**Exercise objective:** Give the data again exactly as written, without any of its pictures.

[Before and after images]
··········
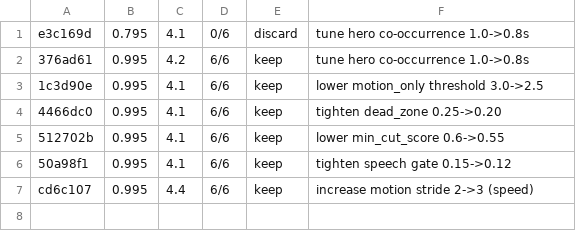
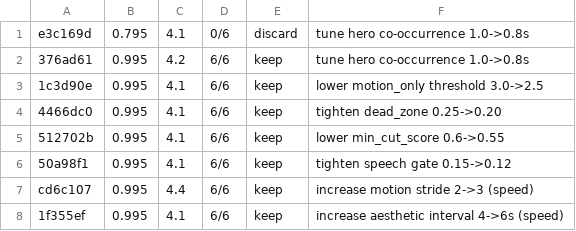
Before and after one commit to mua47105-hue/agentic-ai-video-knowledgebase, a TSV file: results.tsv, drawn as a sheet.

```diff
--- a/results.tsv
+++ b/results.tsv
@@ -7 +7,2 @@ e3c169d	0.795	4.1	0/6	discard	tune hero co-occurrence 1.0->0.8s
 cd6c107	0.995	4.4	6/6	keep	increase motion stride 2->3 (speed)
+1f355ef	0.995	4.1	6/6	keep	increase aesthetic interval 4->6s (speed)
```
Also changed, not shown: 1 other file.
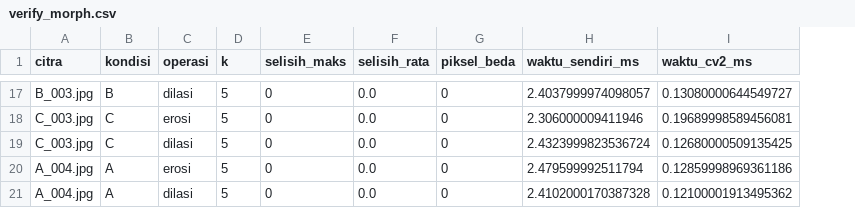
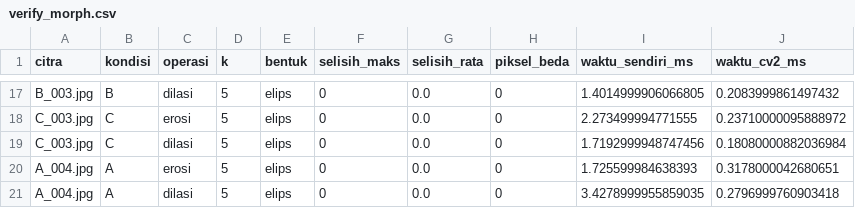
Before and after one commit to erwinbernianto123/proyek-deteksi-cacat-daun, a CSV file: results/verify_morph.csv, drawn as a sheet; only a part is shown, gaps mark what is left out; addresses are those after the commit; the diff covers the shown part only; the diff names each change by its address in the sheet, - before the commit and + after, or states it on an @@ line.

Commit message:
Erosi/dilasi mendukung kernel elips dari pipeline + verifikasi ulang

```diff
--- a/results/verify_morph.csv
+++ b/results/verify_morph.csv
+column E (bentuk), rows 17-21: all elips
-I17 (waktu_sendiri_ms): 2.4037999974098057
+I17 (waktu_sendiri_ms): 1.4014999906066805
-J17 (waktu_cv2_ms): 0.13080000644549727
+J17 (waktu_cv2_ms): 0.2083999861497432
-I18 (waktu_sendiri_ms): 2.306000009411946
+I18 (waktu_sendiri_ms): 2.273499994771555
-J18 (waktu_cv2_ms): 0.19689998589456081
+J18 (waktu_cv2_ms): 0.23710000095888972
-I19 (waktu_sendiri_ms): 2.4323999823536724
+I19 (waktu_sendiri_ms): 1.7192999948747456
-J19 (waktu_cv2_ms): 0.12680000509135425
+J19 (waktu_cv2_ms): 0.18080000882036984
-I20 (waktu_sendiri_ms): 2.479599992511794
+I20 (waktu_sendiri_ms): 1.725599984638393
-J20 (waktu_cv2_ms): 0.12859998969361186
+J20 (waktu_cv2_ms): 0.3178000042680651
-I21 (waktu_sendiri_ms): 2.4102000170387328
+I21 (waktu_sendiri_ms): 3.4278999955859035
-J21 (waktu_cv2_ms): 0.12100001913495362
+J21 (waktu_cv2_ms): 0.2796999760903418
```
Also changed, not shown: 30 edited cells elsewhere in this file, results/verify_otsu.csv, 2 other files.
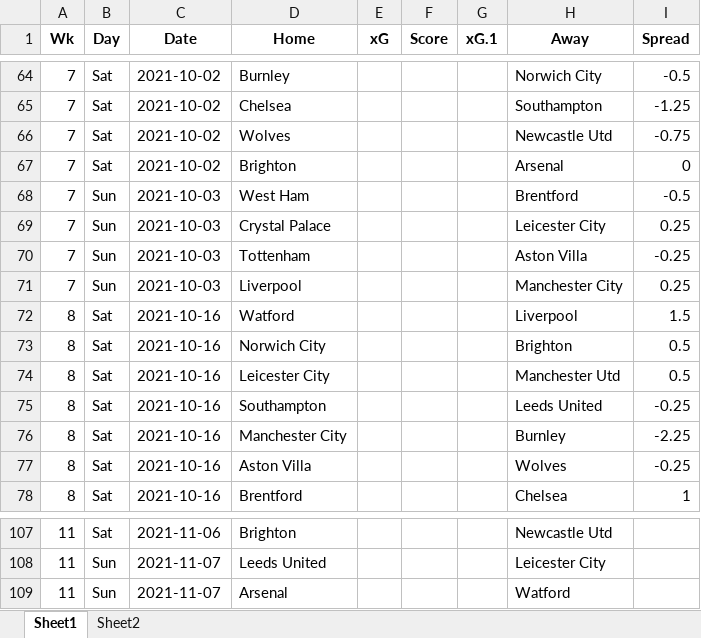
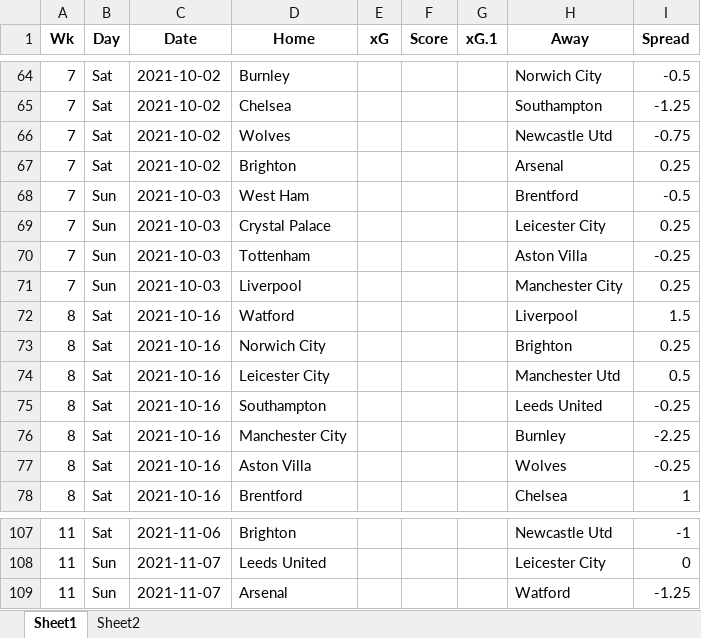
Before and after one commit to ZeNoonan/premier_league, an Excel workbook: premier_league.xlsx, sheet Sheet1, drawn as a sheet; only a part is shown, gaps mark what is left out; values as stored, in another font and other column widths than the file's, no borders; the diff covers the shown part only; the diff names each change by its address in the sheet, - before the commit and + after, or states it on an @@ line.

```diff
--- a/premier_league.xlsx (sheet Sheet1)
+++ b/premier_league.xlsx (sheet Sheet1)
-I67 (Spread): 0
+I67 (Spread): 0.25
-I73 (Spread): 0.5
+I73 (Spread): 0.25
-I107 (Spread): (empty)
+I107 (Spread): -1
-I108 (Spread): (empty)
+I108 (Spread): 0
-I109 (Spread): (empty)
+I109 (Spread): -1.25
```
Also changed, not shown: other rows of this sheet.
··········
**Answer for this exercise:**
Before and after one commit to mua47105-hue/agentic-ai-video-knowledgebase, a TSV file: results.tsv, drawn as a sheet.

```diff
--- a/results.tsv
+++ b/results.tsv
@@ -7 +7,2 @@ e3c169d	0.795	4.1	0/6	discard	tune hero co-occurrence 1.0->0.8s
 cd6c107	0.995	4.4	6/6	keep	increase motion stride 2->3 (speed)
+1f355ef	0.995	4.1	6/6	keep	increase aesthetic interval 4->6s (speed)
```
Also changed, not shown: 1 other file.
Before and after one commit to erwinbernianto123/proyek-deteksi-cacat-daun, a CSV file: results/verify_morph.csv, drawn as a sheet; only a part is shown, gaps mark what is left out; addresses are those after the commit; the diff covers the shown part only; the diff names each change by its address in the sheet, - before the commit and + after, or states it on an @@ line.

Commit message:
Erosi/dilasi mendukung kernel elips dari pipeline + verifikasi ulang

```diff
--- a/results/verify_morph.csv
+++ b/results/verify_morph.csv
+column E (bentuk), rows 17-21: all elips
-I17 (waktu_sendiri_ms): 2.4037999974098057
+I17 (waktu_sendiri_ms): 1.4014999906066805
-J17 (waktu_cv2_ms): 0.13080000644549727
+J17 (waktu_cv2_ms): 0.2083999861497432
-I18 (waktu_sendiri_ms): 2.306000009411946
+I18 (waktu_sendiri_ms): 2.273499994771555
-J18 (waktu_cv2_ms): 0.19689998589456081
+J18 (waktu_cv2_ms): 0.23710000095888972
-I19 (waktu_sendiri_ms): 2.4323999823536724
+I19 (waktu_sendiri_ms): 1.7192999948747456
-J19 (waktu_cv2_ms): 0.12680000509135425
+J19 (waktu_cv2_ms): 0.18080000882036984
-I20 (waktu_sendiri_ms): 2.479599992511794
+I20 (waktu_sendiri_ms): 1.725599984638393
-J20 (waktu_cv2_ms): 0.12859998969361186
+J20 (waktu_cv2_ms): 0.3178000042680651
-I21 (waktu_sendiri_ms): 2.4102000170387328
+I21 (waktu_sendiri_ms): 3.4278999955859035
-J21 (waktu_cv2_ms): 0.12100001913495362
+J21 (waktu_cv2_ms): 0.2796999760903418
```
Also changed, not shown: 30 edited cells elsewhere in this file, results/verify_otsu.csv, 2 other files.
Before and after one commit to ZeNoonan/premier_league, an Excel workbook: premier_league.xlsx, sheet Sheet1, drawn as a sheet; only a part is shown, gaps mark what is left out; values as stored, in another font and other column widths than the file's, no borders; the diff covers the shown part only; the diff names each change by its address in the sheet, - before the commit and + after, or states it on an @@ line.

```diff
--- a/premier_league.xlsx (sheet Sheet1)
+++ b/premier_league.xlsx (sheet Sheet1)
-I67 (Spread): 0
+I67 (Spread): 0.25
-I73 (Spread): 0.5
+I73 (Spread): 0.25
-I107 (Spread): (empty)
+I107 (Spread): -1
-I108 (Spread): (empty)
+I108 (Spread): 0
-I109 (Spread): (empty)
+I109 (Spread): -1.25
```
Also changed, not shown: other rows of this sheet.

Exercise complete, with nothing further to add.